Here as a volunteer blogger for the SEPA chapter, I’m getting a chance to learn some of the things that the Red Cross does that don’t make it onto your local news but does make an impact on people’s lives.

Whether it’s mental health volunteers helping out in Colorado or the SEPA Communications team being the first on the scene to help survivors access the help they need following a fire in Philadelphia, I’m also learning that the hundreds of Red Cross chapters nationwide and their volunteers adhere to one vision and one mission.

Two Red Cross Southeastern Pennsylvania workers console a woman displaced by a fatal fire in West Philadelphia.

The mission is to “prevent and alleviate human suffering in the face of emergencies by mobilizing the power of volunteers and the generosity of donors.”

The vision is to turn compassion into action so that:

.all people affected by disaster across the country and around the world receive care, shelter and hope;

..our communities are ready and prepared for disasters;

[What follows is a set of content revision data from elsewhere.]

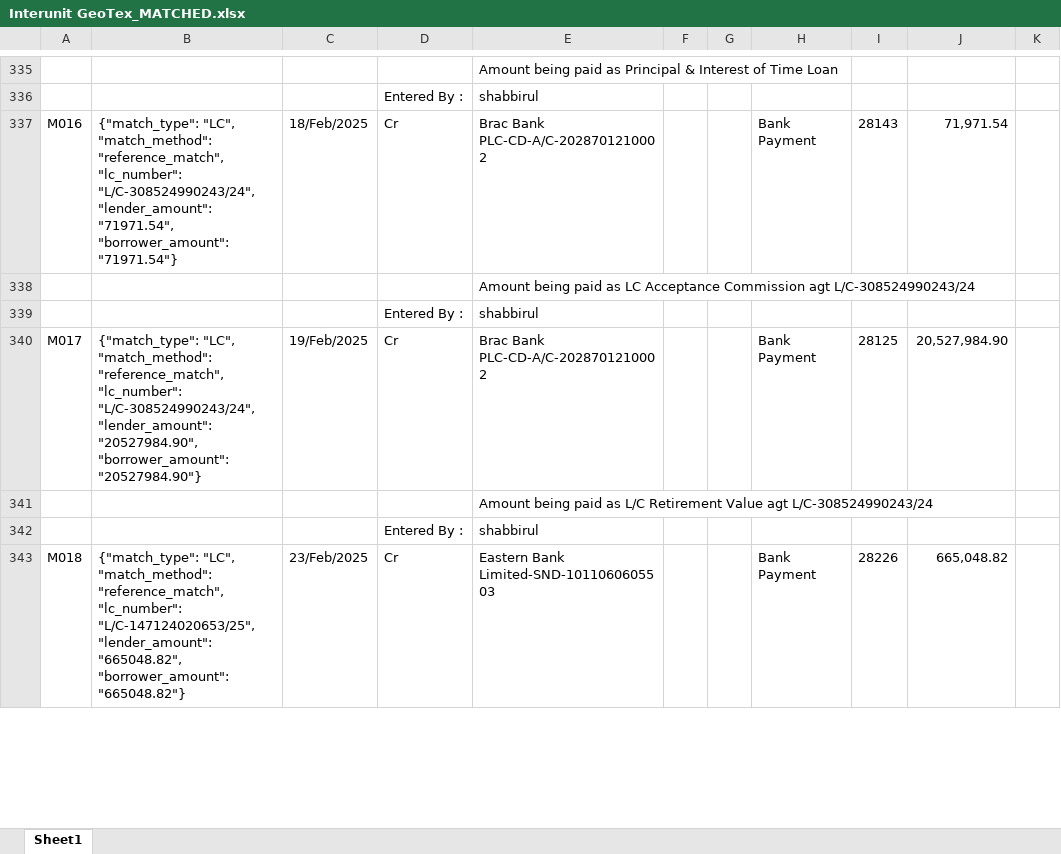
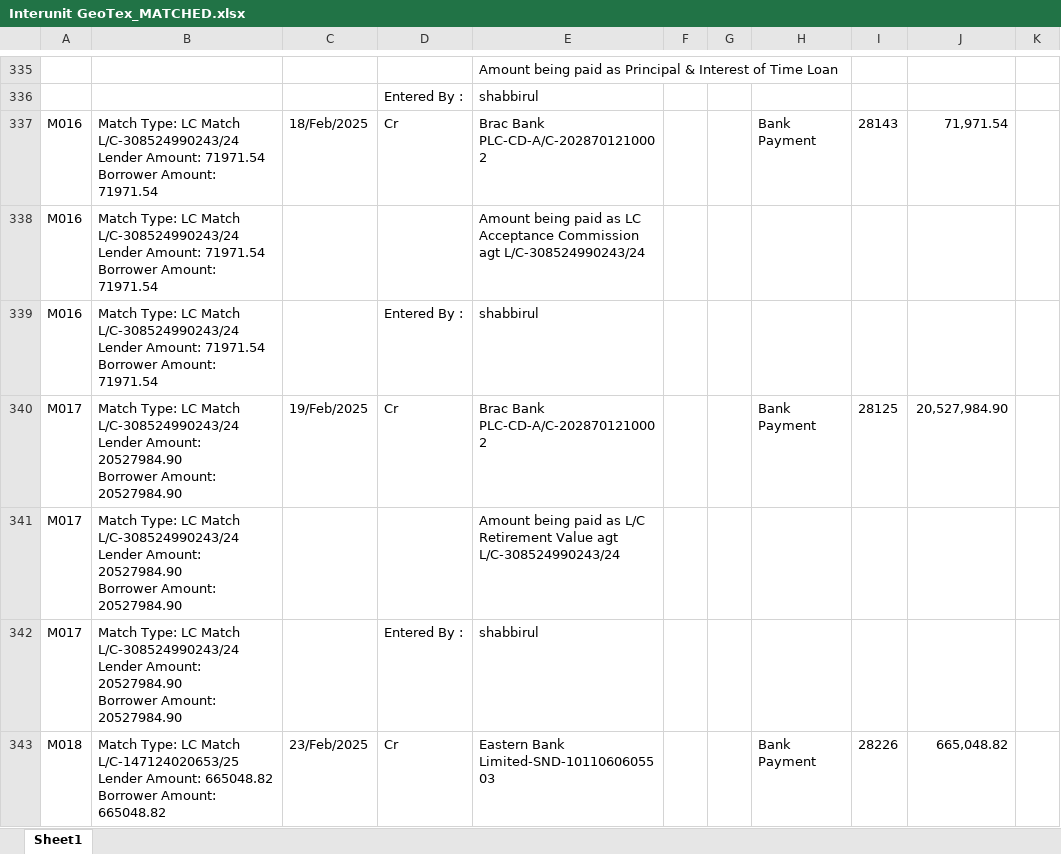
Before and after one commit to m-islam-ciplc/Dev_Interunit_Recon_GUI, an Excel workbook: Output/Interunit GeoTex_MATCHED.xlsx, sheet Sheet1, drawn as a sheet; only a part is shown, gaps mark what is left out; values as stored, in another font and other column widths than the file's, no borders; removed rows and columns are numbered as before the commit, all else as after; ↵ is a line break in a cell; the diff covers the shown part only; the diff names each change by its address in the sheet, - before the commit and + after, or states it on an @@ line.

Commit message:
Match ID and Audit info duplicated for transaction blocks

```diff
--- a/Output/Interunit GeoTex_MATCHED.xlsx (sheet Sheet1)
+++ b/Output/Interunit GeoTex_MATCHED.xlsx (sheet Sheet1)
-B337: {"match_type": "LC", "match_method": "reference_match", "lc_number": "L/C-308524990243/24", "lender_amount": "71971.54", "borrower_amount": "71971.54"}
+B337: Match Type: LC Match ↵ L/C-308524990243/24 ↵ Lender Amount: 71971.54 ↵ Borrower Amount: 71971.54
-row 338:  |  |  |  | Amount being paid as LC Acceptance Commission agt L/C-308524990243/24
-row 339:  |  |  | Entered By : | shabbirul
+row 338: M016 | Match Type: LC Match ↵ L/C-308524990243/24 ↵ Lender Amount: 71971.54 ↵ Borrower Amount: 71971.54 |  |  | Amount being paid as LC Acceptance Commission agt L/C-308524990243/24
+row 339: M016 | Match Type: LC Match ↵ L/C-308524990243/24 ↵ Lender Amount: 71971.54 ↵ Borrower Amount: 71971.54 |  | Entered By : | shabbirul
-B340: {"match_type": "LC", "match_method": "reference_match", "lc_number": "L/C-308524990243/24", "lender_amount": "20527984.90", "borrower_amount": "20527984.90"}
+B340: Match Type: LC Match ↵ L/C-308524990243/24 ↵ Lender Amount: 20527984.90 ↵ Borrower Amount: 20527984.90
-row 341:  |  |  |  | Amount being paid as L/C Retirement Value agt L/C-308524990243/24
-row 342:  |  |  | Entered By : | shabbirul
+row 341: M017 | Match Type: LC Match ↵ L/C-308524990243/24 ↵ Lender Amount: 20527984.90 ↵ Borrower Amount: 20527984.90 |  |  | Amount being paid as L/C Retirement Value agt L/C-308524990243/24
+row 342: M017 | Match Type: LC Match ↵ L/C-308524990243/24 ↵ Lender Amount: 20527984.90 ↵ Borrower Amount: 20527984.90 |  | Entered By : | shabbirul
-B343: {"match_type": "LC", "match_method": "reference_match", "lc_number": "L/C-147124020653/25", "lender_amount": "665048.82", "borrower_amount": "665048.82"}
+B343: Match Type: LC Match ↵ L/C-147124020653/25 ↵ Lender Amount: 665048.82 ↵ Borrower Amount: 665048.82
```
Also changed, not shown: 132 added rows, 132 removed rows and 193 edited cells elsewhere in this sheet, Output/Interunit Steel_MATCHED.xlsx, 2 other files.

…everyone in our country has access to safe, lifesaving blood and blood products;

….all members of our armed services and their families find support and comfort whenever needed; and

…..in an emergency, there are always trained individuals nearby, ready to use their Red Cross skills to save lives.

Both are daunting tasks and responsibilities.

Yet both were demonstrated during the number of tragedies this past summer. Tragedies that ranged from but not limited to house fires, water main breaks, and some natural disasters on the local level as well as wildfires and mass causality crises on the national level.

American Red Cross Southeastern Pennsylvania mental health volunteer meeting with a man displaced by the Colorado wildfires.

Through them all, the American Red Cross was there to help and through their actions I begin to realize how volunteers live the American Red Cross mission and vision everyday.

– Jabril Redmond, volunteer guest blogger